23.CQ 18 001 002 003 004 005 006 007 008 009 010 011 012 013 014 015 016 017 018
23.E 33 001 002 004 005 006 007 008 009 010 011 012 013 014 015 016 017 018 019 020 021 022 023 024 025 026 027 028 029 030 031 032 501.XP 502.XP
23.JMP 14 001 002 003 004 005 006 007 008 009 010 011 012 013 014
23.Lab 12 001.Excel 001.JMP 001.Minitab 001.R 001.SPSS 001.TI 002.Excel 002.JMP 002.Minitab 002.R 002.SPSS 002.TI
23.SIP 3 001 002 003
23.TB 4 004 011 021 022
Chapter 24: Significance, Importance, and Undetected Differences
24.E 32 001 002 003 004 005 006 007 008 009 010 011 012 013 014 015 016 017 018 019 020 021 022 023 025 026 027 028 029 030 031 501.XP 502.XP
24.TB 6 005 006 013 024 030 037
Chapter 25: Meta-Analysis: Resolving Inconsistencies across Studies
25.E 16 001 002 003 006 007 008 009 010 011 012 013 014 015 016 017 501.XP

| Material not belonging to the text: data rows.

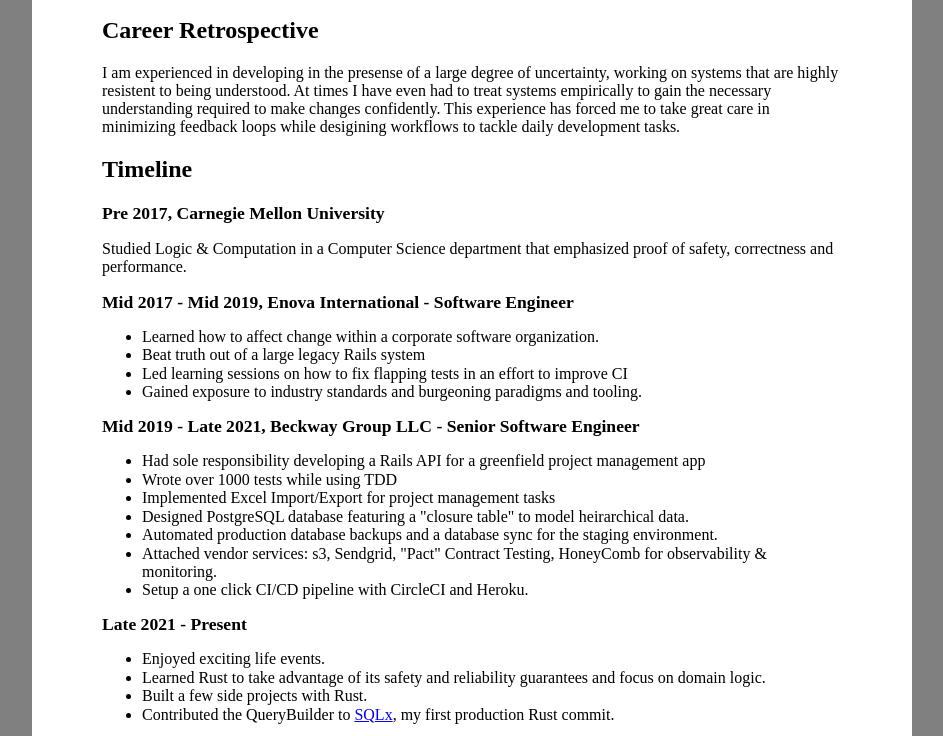
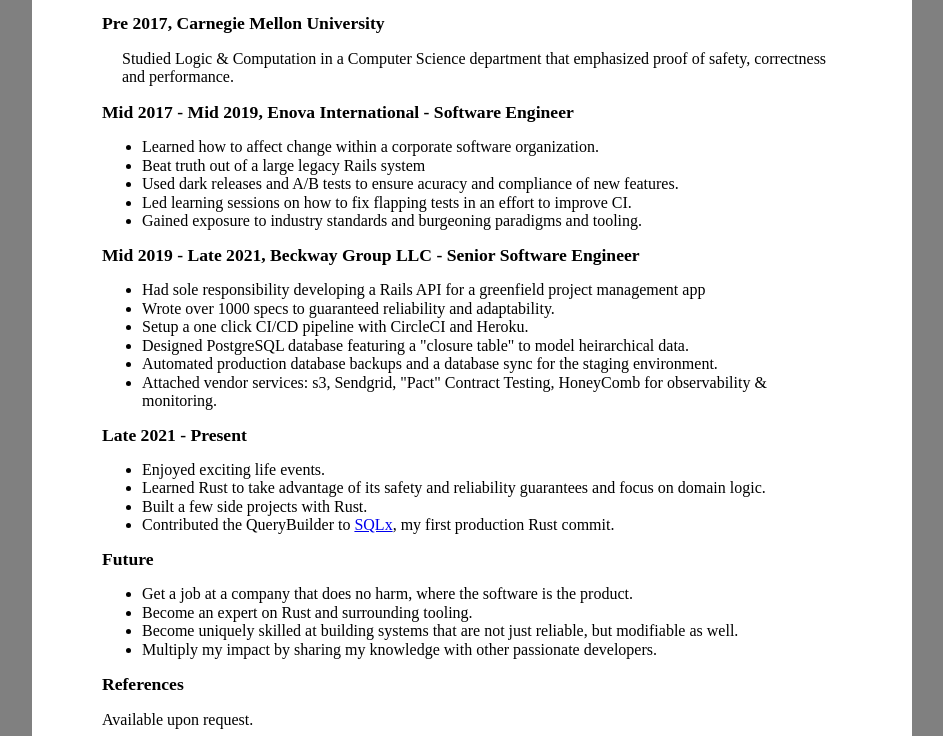
Before and after one commit to crajcan/crajcan.github.io, a plain HTML site: page resume.html in a window 1280 px wide. Shown: the part 154-890 px from the top of the page, without its empty margins (168-1111 px from the left). Drawn offline with Linux system fonts and the light colour scheme.

Commit message:
Some more updates

```diff
--- a/resume.html
+++ b/resume.html
@@ -68,8 +68,7 @@
            background-color: white;
            max-width: 800px;
            ">
-    <div id="header"
-        style="
+    <div id="header" style="
             display: block;
             height: 80px;
             border-bottom: 1px solid black;
@@ -85,19 +84,18 @@
         </div>
     </div>
     <div id="main" style="margin: 0 30px 0 30px;">
-        <h2>Career Retrospective</h2>
+        <h2 style="display: none;">Career Retrospective</h2>
         <p style=" display: none;">
             What I'm trying to say in this section:
 
             What I've had to deal with: uncertainty.
 
             What I've gained dealing with that: An ability to creatively problem solve by developing workflows with
-            short
-            feedback loops in various problem domains.
+            short feedback loops in various problem domains.
 
             What I hope to do/gain next: Experience and expertise building reliable and modifiable systems.
         </p>
-        <p>
+        <p style=" display: none;">
             I am experienced in developing in the presense of a large degree of uncertainty, working on
             systems
             that are highly resistent to being understood. At times I have even had to treat systems empirically to gain
@@ -107,11 +105,12 @@
             in
             minimizing feedback loops while desigining workflows to tackle daily development tasks.
         </p>
-        <h2>Timeline</h2>
+        <h2 style="display: none;">Timeline</h2>
         <ul style="list-style-type: none; padding: 0;">
             <li>
                 <h3>Pre 2017, Carnegie Mellon University</h3>
-                <p>Studied Logic & Computation in a Computer Science department that emphasized proof of safety,
+                <p style="padding-left: 20px;">Studied Logic & Computation in a Computer Science department that
+                    emphasized proof of safety,
                     correctness and
                     performance.</p>
             </li>
@@ -120,7 +119,8 @@
                 <ul class="job-description">
                     <li>Learned how to affect change within a corporate software organization.</li>
                     <li>Beat truth out of a large legacy Rails system</li>
-                    <li>Led learning sessions on how to fix flapping tests in an effort to improve CI</li>
+                    <li>Used dark releases and A/B tests to ensure acuracy and compliance of new features.</li>
+                    <li>Led learning sessions on how to fix flapping tests in an effort to improve CI.</li>
                     <li>Gained exposure to industry standards and burgeoning paradigms and tooling.</li>
                 </ul>
             </li>
@@ -128,14 +128,14 @@
                 <h3>Mid 2019 - Late 2021, Beckway Group LLC - Senior Software Engineer</h3>
                 <ul class="job-description">
                     <li>Had sole responsibility developing a Rails API for a greenfield project management app</li>
-                    <li>Wrote over 1000 tests while using TDD </li>
-                    <li>Implemented Excel Import/Export for project management tasks</li>
+                    <li>Wrote over 1000 specs to guaranteed reliability and adaptability.</li>
+                    <li>Setup a one click CI/CD pipeline with CircleCI and Heroku.</li>
+                    <li style="display: none;">Implemented Excel Import/Export for project management tasks</li>
                     <li>Designed PostgreSQL database featuring a "closure table" to model heirarchical data.</li>
                     <li>Automated production database backups and a database sync for the staging environment.</li>
                     <li>Attached vendor services: s3, Sendgrid, "Pact" Contract Testing, HoneyComb for observability &
                         monitoring.
                     </li>
-                    <li>Setup a one click CI/CD pipeline with CircleCI and Heroku.</li>
                 </ul>
             </li>
             <li>
@@ -150,6 +150,7 @@
                     <li>
                         Contributed the QueryBuilder to <a href="https://github.com/launchbadge/sqlx">SQLx</a>, my first
                         production Rust commit.
+                        <!-- downloaded 837371 times since -->
                     </li>
                 </ul>
             </li>
@@ -163,9 +164,11 @@
                     <li>Multiply my impact by sharing my knowledge with other passionate developers.</li>
                 </ul>
             </li>
+            <li>
+                <h3>References</h3>
+                <p>Available upon request.</p>
+            </li>
         </ul>
-        <h2>References</h2>
-        <p>Available upon request.</p>
     </div>
 </body>
 
```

Chapter 26: Ethics in Statistical Studies
26.E 21 002 003 004 006 007 008 009 010 011 012 013 014 015 016 017 018 019 020 021 501.XP 502.XP
Chapter 27: Putting What You Have Learned to the Test
27.TB 6 006 007 012 013 046 047
Total 1254